** Opening Supplied data block **

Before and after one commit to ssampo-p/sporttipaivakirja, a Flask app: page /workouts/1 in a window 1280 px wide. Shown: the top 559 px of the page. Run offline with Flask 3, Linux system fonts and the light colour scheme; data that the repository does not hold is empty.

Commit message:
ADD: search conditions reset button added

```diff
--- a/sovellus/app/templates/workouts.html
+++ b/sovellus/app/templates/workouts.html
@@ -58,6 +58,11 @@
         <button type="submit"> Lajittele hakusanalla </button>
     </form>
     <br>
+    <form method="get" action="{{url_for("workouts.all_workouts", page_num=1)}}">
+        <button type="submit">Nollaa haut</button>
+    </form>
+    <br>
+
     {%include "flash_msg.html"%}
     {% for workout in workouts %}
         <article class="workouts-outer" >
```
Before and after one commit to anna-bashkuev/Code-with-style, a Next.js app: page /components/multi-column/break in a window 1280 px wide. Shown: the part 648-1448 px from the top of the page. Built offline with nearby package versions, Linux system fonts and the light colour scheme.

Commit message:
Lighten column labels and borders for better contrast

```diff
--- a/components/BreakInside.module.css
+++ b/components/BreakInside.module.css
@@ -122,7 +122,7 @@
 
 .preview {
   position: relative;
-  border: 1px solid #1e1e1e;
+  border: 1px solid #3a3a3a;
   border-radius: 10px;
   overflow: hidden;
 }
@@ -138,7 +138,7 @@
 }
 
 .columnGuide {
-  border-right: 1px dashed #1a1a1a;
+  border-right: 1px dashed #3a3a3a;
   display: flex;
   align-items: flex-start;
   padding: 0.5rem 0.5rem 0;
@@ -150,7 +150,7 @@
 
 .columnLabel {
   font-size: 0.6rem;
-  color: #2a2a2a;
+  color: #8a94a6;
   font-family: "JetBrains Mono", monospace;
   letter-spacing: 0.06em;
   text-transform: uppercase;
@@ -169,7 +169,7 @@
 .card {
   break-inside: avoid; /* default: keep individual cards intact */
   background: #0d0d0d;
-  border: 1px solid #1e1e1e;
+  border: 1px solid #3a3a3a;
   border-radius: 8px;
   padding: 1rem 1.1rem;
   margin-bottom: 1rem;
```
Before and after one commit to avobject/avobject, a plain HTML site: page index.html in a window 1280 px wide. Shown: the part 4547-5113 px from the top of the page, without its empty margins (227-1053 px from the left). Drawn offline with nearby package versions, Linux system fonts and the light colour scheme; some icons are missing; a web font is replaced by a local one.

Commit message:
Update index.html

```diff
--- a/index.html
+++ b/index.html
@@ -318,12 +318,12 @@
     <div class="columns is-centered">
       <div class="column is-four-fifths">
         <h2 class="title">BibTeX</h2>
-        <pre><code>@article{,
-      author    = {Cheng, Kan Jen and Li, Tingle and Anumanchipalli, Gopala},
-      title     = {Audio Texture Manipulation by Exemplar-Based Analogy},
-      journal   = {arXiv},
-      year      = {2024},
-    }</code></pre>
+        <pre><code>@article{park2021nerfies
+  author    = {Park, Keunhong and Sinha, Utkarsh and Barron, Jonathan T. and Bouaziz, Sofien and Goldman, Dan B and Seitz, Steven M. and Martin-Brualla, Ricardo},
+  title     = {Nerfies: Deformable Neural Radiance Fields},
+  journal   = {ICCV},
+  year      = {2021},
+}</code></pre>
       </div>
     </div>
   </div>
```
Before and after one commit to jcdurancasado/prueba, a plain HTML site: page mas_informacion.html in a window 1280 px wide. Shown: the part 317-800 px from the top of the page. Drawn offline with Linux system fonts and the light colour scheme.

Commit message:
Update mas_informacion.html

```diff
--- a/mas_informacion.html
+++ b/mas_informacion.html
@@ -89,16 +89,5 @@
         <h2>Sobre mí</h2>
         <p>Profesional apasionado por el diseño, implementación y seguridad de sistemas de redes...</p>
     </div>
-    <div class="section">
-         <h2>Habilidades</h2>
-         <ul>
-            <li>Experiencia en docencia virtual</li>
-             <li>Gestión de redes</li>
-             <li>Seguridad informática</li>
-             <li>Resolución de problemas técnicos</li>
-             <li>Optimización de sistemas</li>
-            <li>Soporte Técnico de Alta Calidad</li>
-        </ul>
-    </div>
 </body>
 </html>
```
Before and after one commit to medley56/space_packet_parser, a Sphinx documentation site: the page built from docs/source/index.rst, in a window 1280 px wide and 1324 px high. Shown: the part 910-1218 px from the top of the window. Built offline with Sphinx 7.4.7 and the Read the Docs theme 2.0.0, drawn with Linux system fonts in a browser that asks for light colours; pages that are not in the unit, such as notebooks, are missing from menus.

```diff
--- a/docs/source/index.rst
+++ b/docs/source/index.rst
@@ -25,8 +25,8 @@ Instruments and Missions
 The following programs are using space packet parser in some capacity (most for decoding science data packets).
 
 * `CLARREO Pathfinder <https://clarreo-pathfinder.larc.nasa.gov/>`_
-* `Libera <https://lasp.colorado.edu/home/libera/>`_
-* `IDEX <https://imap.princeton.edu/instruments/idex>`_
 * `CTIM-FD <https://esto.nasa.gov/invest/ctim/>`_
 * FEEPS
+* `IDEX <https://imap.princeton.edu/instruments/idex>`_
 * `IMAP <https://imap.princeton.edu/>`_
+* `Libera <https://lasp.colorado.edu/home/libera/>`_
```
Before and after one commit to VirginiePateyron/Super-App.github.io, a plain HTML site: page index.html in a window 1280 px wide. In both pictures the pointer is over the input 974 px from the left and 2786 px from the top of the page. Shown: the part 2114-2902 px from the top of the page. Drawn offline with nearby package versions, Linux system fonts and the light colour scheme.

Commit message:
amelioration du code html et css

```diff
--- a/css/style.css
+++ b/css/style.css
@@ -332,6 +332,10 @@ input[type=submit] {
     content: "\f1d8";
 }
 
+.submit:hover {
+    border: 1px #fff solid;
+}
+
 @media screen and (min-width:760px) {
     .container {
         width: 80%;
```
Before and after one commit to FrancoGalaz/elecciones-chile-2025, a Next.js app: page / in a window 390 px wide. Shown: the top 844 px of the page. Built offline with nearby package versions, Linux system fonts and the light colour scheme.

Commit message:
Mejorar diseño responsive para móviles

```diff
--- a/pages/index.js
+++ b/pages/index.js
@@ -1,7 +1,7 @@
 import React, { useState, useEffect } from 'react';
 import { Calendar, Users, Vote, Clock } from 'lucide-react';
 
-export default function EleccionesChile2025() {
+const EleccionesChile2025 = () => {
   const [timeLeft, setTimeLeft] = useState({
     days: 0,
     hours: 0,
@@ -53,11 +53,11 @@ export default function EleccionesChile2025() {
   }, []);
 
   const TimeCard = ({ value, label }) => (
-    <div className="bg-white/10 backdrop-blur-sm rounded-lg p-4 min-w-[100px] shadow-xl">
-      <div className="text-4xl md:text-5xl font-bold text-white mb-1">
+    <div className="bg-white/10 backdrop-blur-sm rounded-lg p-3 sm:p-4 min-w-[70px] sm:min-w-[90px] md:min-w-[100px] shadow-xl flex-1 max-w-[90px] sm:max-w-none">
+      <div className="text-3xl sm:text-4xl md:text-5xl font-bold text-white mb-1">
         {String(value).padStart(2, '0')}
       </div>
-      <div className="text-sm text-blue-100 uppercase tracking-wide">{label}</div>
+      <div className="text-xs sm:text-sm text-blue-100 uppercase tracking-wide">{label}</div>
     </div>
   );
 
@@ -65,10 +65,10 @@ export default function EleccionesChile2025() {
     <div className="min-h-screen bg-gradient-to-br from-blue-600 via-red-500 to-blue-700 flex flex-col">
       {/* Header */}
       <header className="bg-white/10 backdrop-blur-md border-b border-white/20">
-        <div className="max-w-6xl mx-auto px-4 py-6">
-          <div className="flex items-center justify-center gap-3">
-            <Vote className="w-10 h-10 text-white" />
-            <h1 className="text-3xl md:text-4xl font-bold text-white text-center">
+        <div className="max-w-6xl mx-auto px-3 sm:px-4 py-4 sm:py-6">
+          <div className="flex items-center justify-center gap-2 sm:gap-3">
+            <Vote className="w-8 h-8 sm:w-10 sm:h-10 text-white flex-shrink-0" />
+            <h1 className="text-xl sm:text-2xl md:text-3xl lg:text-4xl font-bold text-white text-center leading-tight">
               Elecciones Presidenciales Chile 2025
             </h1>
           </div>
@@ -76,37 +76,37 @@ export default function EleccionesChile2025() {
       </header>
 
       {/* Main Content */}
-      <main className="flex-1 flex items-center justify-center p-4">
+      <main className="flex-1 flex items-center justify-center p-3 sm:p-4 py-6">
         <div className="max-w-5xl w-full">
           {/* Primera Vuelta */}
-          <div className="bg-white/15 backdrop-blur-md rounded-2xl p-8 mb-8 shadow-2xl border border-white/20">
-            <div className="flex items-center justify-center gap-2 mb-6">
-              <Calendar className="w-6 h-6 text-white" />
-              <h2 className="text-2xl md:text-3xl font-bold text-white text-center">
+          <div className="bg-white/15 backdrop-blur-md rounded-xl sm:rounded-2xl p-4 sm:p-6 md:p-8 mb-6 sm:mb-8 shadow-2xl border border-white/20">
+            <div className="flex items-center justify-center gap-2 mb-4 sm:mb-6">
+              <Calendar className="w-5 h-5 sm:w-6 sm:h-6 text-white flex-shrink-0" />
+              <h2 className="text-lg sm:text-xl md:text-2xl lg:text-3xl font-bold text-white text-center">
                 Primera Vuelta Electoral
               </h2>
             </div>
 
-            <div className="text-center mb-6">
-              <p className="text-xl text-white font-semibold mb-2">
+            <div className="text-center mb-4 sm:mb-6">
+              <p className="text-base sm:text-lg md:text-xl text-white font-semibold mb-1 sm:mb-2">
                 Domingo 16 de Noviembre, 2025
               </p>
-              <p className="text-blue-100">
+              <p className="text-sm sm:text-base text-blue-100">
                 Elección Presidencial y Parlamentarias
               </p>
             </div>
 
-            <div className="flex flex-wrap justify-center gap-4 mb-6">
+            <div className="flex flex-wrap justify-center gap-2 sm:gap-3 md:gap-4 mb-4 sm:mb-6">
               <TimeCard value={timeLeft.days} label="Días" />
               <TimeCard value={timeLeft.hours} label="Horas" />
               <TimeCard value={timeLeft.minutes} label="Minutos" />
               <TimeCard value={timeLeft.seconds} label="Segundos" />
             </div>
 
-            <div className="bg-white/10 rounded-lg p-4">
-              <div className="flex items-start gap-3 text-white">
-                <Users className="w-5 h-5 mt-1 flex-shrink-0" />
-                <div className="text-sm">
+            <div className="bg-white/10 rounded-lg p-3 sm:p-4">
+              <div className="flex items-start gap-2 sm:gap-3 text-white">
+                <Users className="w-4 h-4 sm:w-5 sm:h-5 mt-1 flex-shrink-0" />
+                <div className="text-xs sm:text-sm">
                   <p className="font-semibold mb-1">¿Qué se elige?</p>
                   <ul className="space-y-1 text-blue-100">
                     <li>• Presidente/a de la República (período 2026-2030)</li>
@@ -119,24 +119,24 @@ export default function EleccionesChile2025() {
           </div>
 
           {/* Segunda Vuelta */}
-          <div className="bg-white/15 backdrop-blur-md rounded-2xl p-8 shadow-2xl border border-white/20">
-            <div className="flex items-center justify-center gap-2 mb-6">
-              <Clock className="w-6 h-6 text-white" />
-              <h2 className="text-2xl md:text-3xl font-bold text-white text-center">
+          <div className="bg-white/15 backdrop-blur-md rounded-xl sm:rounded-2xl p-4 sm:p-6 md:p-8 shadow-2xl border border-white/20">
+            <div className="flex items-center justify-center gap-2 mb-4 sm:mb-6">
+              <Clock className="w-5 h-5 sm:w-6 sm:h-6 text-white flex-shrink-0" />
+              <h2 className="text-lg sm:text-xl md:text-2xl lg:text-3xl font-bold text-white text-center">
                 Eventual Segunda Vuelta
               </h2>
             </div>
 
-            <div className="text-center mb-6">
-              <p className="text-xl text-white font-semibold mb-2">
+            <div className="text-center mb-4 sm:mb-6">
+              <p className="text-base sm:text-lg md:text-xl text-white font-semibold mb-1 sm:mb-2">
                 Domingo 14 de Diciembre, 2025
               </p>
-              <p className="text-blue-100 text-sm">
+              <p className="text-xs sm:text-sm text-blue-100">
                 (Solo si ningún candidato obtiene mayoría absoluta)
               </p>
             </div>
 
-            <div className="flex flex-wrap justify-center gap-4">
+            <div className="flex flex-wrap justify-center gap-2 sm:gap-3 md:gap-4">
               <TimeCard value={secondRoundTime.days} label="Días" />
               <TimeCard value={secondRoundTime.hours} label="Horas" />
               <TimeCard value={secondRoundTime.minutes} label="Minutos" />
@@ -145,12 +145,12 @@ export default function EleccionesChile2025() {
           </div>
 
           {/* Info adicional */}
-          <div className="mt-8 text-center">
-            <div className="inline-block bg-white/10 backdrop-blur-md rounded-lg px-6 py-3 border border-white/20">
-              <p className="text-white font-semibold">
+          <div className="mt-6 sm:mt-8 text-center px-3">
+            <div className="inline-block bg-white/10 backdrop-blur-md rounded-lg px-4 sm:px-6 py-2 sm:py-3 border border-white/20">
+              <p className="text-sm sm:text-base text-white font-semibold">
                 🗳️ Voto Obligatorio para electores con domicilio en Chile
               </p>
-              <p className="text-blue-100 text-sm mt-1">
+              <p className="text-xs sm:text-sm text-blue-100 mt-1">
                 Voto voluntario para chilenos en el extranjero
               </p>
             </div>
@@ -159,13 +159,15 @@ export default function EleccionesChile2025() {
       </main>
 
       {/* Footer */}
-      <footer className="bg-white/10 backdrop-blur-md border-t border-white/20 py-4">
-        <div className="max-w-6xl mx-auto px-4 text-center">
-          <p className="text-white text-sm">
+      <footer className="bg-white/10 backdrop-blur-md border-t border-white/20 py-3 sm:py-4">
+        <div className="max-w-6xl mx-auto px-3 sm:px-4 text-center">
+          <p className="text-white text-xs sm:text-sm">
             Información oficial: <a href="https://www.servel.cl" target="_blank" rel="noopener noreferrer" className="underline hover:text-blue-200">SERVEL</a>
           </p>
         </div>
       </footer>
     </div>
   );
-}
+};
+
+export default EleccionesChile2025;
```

** Closing Supplied data block **

● **Exercise instructions**: Copy, from the lines above, each one that holds "items".

● **Answer below**:
   align-items: flex-start;
-          <div className="flex items-center justify-center gap-3">
+          <div className="flex items-center justify-center gap-2 sm:gap-3">
-      <main className="flex-1 flex items-center justify-center p-4">
+      <main className="flex-1 flex items-center justify-center p-3 sm:p-4 py-6">
-            <div className="flex items-center justify-center gap-2 mb-6">
+            <div className="flex items-center justify-center gap-2 mb-4 sm:mb-6">
-              <div className="flex items-start gap-3 text-white">
+              <div className="flex items-start gap-2 sm:gap-3 text-white">
-            <div className="flex items-center justify-center gap-2 mb-6">
+            <div className="flex items-center justify-center gap-2 mb-4 sm:mb-6">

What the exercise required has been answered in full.